ASSIGNMENT:
When you spot the word "AHMED" in a line of the data below, copy that line.

AVAILABLE RECORDS:
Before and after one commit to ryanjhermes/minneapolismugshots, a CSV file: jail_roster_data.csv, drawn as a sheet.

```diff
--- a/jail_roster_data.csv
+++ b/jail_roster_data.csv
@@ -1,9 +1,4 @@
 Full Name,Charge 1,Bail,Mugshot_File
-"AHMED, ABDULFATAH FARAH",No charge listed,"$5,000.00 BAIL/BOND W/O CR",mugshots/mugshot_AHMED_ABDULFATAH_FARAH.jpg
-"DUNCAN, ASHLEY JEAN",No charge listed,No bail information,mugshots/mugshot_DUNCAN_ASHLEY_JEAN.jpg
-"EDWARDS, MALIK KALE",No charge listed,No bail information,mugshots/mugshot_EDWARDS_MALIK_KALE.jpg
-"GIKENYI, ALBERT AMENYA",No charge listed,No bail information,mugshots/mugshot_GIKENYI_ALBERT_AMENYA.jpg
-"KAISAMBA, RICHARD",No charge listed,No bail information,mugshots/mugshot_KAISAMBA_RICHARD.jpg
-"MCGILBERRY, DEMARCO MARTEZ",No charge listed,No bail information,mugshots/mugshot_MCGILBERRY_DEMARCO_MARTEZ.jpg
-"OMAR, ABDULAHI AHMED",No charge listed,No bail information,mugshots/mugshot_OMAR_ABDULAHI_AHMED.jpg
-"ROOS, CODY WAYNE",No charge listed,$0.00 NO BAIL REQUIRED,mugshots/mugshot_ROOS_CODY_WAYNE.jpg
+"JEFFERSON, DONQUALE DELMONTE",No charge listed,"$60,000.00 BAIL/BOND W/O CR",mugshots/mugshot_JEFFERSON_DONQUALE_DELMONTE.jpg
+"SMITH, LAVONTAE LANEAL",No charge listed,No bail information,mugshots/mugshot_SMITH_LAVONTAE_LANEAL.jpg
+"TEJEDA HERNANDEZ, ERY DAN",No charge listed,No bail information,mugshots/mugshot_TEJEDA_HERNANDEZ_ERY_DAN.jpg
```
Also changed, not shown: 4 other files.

RESPONSE TO THE TASK:
-"AHMED, ABDULFATAH FARAH",No charge listed,"$5,000.00 BAIL/BOND W/O CR",mugshots/mugshot_AHMED_ABDULFATAH_FARAH.jpg
-"OMAR, ABDULAHI AHMED",No charge listed,No bail information,mugshots/mugshot_OMAR_ABDULAHI_AHMED.jpg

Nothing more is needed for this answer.